When all are thrown, the little mob of high-schoolers moves on, and you and your wife hang back, letting them regain their distance. You watch the glow sticks, mainly the ones swimming in the water, drifting downstream, dipping and bending aimlessly in the gentle current. You stand there for a moment, feel the breeze, look at the few stars in the summery sky whose gossamer clouds reflect the lunar radiance. You watch until the driftwood glow sticks are nearly out of sight. And you figure, when their light is dim to disappearing, that it’s time to move on. Can’t stand here all night. Places to go, people and things to take care of.
But what a night it’s been. A pleasant surprise, a refuge and escape, a communal celebration that had you so engaged, so immersed in the moment, so carried away that you got to forget. For hours you did not think of Iraq or Afghanistan, the politics of anger and arrogance, the trouble with America, the poverty and hopelessness of sub-Saharan Africa.
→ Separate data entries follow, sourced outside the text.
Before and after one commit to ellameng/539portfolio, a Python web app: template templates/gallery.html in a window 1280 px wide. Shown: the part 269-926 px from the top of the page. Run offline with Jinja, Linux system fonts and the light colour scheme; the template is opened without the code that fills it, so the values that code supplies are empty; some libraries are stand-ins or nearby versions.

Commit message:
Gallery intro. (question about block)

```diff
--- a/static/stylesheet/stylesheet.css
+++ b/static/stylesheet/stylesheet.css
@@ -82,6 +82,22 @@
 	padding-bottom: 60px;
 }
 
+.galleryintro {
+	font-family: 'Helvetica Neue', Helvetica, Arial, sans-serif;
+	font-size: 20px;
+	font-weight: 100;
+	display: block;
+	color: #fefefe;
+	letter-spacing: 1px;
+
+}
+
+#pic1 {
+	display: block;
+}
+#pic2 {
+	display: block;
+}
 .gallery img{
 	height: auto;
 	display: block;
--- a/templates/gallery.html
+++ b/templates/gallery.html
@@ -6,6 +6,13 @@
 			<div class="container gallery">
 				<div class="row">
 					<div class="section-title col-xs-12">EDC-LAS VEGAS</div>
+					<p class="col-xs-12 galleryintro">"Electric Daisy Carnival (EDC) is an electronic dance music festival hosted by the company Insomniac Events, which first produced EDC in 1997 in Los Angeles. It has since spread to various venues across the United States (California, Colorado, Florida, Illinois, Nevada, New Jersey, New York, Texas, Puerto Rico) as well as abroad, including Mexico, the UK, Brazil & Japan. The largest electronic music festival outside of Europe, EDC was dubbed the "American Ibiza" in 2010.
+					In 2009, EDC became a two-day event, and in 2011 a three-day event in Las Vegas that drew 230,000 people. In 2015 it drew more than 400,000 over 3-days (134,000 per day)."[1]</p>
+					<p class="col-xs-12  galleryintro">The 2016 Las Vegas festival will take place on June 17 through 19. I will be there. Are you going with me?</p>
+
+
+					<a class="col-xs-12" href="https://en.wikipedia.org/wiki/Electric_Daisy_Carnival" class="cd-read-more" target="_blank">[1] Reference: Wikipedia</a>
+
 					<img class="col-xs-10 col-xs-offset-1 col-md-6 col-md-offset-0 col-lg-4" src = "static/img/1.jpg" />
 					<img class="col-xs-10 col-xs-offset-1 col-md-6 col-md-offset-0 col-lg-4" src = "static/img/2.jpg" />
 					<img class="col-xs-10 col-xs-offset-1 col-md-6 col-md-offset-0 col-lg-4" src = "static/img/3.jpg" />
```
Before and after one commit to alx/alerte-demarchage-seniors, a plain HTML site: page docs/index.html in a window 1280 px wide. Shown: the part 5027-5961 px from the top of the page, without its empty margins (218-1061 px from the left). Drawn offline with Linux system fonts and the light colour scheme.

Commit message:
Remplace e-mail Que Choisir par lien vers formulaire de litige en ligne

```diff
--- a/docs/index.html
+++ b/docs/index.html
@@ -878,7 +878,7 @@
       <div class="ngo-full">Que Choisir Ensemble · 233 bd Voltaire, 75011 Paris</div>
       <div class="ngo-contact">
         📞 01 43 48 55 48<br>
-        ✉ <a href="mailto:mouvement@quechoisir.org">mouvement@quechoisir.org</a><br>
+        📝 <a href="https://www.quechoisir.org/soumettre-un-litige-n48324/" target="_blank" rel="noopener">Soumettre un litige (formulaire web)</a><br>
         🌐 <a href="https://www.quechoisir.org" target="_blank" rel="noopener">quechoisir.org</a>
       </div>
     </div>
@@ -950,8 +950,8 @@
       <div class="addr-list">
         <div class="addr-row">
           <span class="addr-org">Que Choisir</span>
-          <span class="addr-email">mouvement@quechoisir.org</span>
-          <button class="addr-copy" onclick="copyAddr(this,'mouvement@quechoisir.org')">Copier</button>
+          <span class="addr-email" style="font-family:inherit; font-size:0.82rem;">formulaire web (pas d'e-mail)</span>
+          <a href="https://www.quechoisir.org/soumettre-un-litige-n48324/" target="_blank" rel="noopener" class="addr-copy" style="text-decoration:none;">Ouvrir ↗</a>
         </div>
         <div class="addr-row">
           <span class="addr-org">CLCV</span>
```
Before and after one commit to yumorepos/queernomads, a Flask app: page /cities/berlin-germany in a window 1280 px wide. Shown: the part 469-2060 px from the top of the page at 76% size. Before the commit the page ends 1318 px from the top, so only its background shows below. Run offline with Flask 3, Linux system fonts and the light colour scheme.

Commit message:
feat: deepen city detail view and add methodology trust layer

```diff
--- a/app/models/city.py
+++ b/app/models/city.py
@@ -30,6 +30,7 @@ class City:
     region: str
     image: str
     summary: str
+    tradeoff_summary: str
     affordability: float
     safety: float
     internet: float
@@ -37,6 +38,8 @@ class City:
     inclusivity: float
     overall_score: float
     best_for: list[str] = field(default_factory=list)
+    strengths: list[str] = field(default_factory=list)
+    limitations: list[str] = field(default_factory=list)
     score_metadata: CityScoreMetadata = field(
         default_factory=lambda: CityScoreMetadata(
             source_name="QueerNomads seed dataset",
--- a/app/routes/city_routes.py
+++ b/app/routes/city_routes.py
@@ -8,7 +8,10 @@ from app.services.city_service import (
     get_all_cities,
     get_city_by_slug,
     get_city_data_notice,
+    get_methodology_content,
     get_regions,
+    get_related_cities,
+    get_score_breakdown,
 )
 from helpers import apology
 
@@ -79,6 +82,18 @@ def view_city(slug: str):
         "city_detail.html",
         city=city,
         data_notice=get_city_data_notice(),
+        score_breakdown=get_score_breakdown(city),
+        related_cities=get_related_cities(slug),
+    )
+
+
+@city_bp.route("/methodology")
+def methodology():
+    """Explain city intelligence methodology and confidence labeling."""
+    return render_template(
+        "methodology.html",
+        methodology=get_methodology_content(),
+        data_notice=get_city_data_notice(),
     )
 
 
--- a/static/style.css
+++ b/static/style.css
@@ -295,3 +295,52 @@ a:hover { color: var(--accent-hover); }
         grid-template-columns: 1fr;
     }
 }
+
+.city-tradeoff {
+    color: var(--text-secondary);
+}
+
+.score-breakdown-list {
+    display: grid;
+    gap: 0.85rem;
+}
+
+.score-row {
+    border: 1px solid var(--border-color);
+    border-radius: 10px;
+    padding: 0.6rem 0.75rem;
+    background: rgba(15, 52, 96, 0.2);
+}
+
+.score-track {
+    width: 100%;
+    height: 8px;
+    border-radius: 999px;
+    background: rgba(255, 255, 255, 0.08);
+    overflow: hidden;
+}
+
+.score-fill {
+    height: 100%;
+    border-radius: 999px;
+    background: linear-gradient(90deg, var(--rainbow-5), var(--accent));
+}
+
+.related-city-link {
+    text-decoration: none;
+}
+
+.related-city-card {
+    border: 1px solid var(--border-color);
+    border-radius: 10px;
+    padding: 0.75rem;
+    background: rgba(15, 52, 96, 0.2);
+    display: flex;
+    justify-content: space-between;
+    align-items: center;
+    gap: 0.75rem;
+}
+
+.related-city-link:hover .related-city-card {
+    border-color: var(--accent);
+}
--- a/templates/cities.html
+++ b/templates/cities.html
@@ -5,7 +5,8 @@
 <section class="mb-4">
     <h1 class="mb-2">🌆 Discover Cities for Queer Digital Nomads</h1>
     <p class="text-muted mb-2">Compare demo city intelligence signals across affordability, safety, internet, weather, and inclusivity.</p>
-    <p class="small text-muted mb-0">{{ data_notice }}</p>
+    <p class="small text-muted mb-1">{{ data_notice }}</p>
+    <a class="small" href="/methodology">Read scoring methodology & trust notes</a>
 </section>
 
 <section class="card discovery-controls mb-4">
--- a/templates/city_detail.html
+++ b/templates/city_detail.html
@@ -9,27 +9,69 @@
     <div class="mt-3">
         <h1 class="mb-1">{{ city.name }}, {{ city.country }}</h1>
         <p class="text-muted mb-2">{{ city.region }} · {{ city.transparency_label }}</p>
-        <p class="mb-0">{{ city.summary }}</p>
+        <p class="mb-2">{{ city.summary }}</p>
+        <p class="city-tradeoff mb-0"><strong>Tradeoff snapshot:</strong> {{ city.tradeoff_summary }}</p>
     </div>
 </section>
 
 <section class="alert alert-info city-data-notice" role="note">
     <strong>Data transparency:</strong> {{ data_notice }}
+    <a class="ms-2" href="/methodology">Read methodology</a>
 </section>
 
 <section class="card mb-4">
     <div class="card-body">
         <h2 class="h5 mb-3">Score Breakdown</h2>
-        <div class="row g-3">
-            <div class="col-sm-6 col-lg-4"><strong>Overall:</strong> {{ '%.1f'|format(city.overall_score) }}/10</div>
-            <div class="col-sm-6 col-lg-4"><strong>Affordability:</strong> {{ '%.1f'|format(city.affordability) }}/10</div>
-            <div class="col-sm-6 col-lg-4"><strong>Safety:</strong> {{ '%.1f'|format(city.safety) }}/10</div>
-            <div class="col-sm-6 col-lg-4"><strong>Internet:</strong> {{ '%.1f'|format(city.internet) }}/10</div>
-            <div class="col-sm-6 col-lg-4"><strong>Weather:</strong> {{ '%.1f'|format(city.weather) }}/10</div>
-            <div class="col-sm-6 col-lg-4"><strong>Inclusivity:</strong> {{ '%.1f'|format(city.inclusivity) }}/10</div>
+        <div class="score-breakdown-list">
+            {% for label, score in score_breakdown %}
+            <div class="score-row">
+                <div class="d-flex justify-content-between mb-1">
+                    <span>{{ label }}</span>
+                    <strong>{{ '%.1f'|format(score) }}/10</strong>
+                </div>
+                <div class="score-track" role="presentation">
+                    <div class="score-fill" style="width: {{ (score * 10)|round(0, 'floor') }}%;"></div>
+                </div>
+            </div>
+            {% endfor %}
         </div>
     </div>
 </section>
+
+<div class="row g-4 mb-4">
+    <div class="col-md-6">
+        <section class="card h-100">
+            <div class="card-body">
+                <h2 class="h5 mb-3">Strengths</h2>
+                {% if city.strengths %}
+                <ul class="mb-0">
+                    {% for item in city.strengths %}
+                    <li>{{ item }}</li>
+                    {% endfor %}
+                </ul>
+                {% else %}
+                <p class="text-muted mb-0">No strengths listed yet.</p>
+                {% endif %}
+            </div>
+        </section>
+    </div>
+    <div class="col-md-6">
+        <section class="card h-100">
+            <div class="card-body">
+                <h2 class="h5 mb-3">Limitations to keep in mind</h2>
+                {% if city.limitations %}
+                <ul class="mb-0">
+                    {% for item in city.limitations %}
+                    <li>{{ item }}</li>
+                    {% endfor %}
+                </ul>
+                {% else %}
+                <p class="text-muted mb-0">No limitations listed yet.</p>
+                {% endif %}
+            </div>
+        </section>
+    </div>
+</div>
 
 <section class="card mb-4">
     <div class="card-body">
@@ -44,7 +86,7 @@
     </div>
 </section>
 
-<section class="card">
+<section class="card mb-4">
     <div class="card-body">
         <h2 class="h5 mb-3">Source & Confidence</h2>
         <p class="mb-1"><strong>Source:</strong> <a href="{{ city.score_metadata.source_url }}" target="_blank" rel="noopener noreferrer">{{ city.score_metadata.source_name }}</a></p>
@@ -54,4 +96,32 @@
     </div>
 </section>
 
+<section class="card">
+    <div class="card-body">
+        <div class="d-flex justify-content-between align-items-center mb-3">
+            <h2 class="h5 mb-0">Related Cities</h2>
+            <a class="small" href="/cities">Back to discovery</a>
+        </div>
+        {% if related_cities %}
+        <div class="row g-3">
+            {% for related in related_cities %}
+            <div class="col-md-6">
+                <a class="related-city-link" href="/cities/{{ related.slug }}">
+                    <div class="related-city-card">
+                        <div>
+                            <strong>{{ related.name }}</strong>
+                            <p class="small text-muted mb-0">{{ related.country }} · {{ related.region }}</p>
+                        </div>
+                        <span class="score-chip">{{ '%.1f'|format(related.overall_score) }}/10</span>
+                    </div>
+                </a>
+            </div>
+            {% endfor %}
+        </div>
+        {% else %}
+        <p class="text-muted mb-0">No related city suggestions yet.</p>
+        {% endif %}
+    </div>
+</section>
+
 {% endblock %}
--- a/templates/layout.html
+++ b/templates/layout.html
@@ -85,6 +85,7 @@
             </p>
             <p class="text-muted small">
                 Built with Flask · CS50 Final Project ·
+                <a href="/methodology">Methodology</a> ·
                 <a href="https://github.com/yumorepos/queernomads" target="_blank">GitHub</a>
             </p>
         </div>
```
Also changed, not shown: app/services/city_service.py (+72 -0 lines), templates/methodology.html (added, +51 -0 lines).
You did not puzzle over the misdirections of the world’s religions or fret over global warming or even, really, think much about yourself. Instead, for a bunch of hours one hot August night in the middle of Indiana, you got to ride on the wind, to join a party that sang only of fun and friends, innocence and coming together, to swim in the music of deliverance, respite and balm—to bask in a little bit of hope in a world full of trouble.
Kerry Temple is editor of this magazine.